By NewsDesk  @infectiousdiseasenews 

The Maine Center for Disease Control and Prevention (CDC) received a record number of Lyme disease case reports from health providers in 2019, with 2,079 cases as of January 16, 2020. This is the highest number of cases ever reported in the state, and the number may continue to rise as providers make additional case reports.

ticks
Ixodes scapularis/CDC

Lyme disease is caused by bacteria carried by infected deer ticks. The hallmark sign of the disease is a rash referred to as the “bull’s-eye” rash due to its pattern on the skin. This rash occurs in just over 50 percent of patients in Maine, usually within three to 30 days of a tick bite. Other symptoms include fever, chills, headache, fatigue, and muscle and joint aches, with later signs of illness including arthritis and heart problems. Lyme disease cannot be transmitted from human to human.

“While we can’t yet speculate about the reason for this increase, these new numbers emphasize the importance of preventing tick bites,” said Nirav D. Shah, Director of the Maine CDC. “Lyme disease and other tickborne diseases are on the rise, so Mainers need to proactively protect themselves.”

In 2019, Maine also experienced increases in two other tickborne diseases, anaplasmosis and babesiosis. Last year, 685 cases of anaplasmosis and 138 cases of babesiosis were reported.
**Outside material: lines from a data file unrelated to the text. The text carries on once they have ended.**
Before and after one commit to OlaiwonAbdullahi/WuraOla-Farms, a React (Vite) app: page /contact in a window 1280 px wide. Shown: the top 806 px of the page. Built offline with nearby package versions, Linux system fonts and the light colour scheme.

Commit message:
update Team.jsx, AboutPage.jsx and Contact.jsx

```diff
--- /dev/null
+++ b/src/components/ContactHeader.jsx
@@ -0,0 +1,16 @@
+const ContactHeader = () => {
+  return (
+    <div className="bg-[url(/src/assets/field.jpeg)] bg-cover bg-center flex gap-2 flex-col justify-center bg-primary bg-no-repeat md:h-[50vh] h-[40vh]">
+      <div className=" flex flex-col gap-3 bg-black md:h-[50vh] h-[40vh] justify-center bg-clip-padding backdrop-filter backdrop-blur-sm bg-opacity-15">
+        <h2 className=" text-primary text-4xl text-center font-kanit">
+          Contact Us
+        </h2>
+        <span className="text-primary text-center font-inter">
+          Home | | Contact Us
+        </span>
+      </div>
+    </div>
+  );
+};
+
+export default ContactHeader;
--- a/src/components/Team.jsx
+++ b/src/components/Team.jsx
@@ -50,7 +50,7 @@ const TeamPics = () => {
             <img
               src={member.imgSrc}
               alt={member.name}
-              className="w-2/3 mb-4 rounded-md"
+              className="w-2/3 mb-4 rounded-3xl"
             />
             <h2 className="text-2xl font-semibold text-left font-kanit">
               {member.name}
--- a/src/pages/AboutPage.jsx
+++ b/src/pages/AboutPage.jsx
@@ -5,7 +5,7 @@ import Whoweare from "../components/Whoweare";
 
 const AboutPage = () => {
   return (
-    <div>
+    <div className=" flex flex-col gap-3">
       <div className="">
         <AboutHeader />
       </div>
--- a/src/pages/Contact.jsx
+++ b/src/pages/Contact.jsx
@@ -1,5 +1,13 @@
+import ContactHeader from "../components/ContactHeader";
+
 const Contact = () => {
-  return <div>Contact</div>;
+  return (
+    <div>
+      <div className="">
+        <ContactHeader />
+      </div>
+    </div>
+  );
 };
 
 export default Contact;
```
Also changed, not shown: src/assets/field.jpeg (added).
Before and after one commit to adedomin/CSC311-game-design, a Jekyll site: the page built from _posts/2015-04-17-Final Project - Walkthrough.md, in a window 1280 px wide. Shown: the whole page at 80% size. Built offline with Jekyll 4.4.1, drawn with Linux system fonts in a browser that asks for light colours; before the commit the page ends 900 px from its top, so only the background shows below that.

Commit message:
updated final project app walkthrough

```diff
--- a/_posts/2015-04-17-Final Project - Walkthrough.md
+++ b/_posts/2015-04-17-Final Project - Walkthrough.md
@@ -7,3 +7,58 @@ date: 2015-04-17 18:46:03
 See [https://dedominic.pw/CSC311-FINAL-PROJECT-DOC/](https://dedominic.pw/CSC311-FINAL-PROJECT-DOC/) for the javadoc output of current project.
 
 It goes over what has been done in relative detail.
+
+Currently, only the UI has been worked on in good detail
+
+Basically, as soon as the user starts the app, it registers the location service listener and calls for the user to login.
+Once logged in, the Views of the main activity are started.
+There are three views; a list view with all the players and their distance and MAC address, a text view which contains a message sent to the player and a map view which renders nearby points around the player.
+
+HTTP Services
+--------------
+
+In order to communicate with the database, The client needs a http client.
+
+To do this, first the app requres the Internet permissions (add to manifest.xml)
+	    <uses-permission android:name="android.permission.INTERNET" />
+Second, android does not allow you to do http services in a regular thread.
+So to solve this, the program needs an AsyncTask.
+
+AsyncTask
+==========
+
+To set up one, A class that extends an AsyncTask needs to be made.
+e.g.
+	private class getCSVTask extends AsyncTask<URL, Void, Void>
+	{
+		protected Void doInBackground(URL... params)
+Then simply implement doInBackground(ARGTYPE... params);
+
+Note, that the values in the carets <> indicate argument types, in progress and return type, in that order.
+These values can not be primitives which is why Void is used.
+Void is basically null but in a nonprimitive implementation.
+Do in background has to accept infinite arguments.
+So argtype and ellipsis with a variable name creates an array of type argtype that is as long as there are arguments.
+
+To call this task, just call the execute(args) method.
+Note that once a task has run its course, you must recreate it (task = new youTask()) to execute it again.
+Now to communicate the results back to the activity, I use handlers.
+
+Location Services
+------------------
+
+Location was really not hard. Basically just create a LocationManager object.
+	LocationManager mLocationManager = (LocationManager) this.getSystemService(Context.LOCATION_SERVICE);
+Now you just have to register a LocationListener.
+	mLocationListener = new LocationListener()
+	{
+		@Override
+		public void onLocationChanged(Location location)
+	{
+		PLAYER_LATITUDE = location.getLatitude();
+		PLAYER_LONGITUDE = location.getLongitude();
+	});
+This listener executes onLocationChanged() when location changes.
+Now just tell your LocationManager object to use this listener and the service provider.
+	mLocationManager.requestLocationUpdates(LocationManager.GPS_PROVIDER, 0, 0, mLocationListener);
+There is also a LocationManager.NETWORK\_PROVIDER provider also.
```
Cumulative reporting of Lyme disease cases takes more time because the process of confirming a Lyme disease diagnosis often takes longer than for anaplasmosis or babesiosis.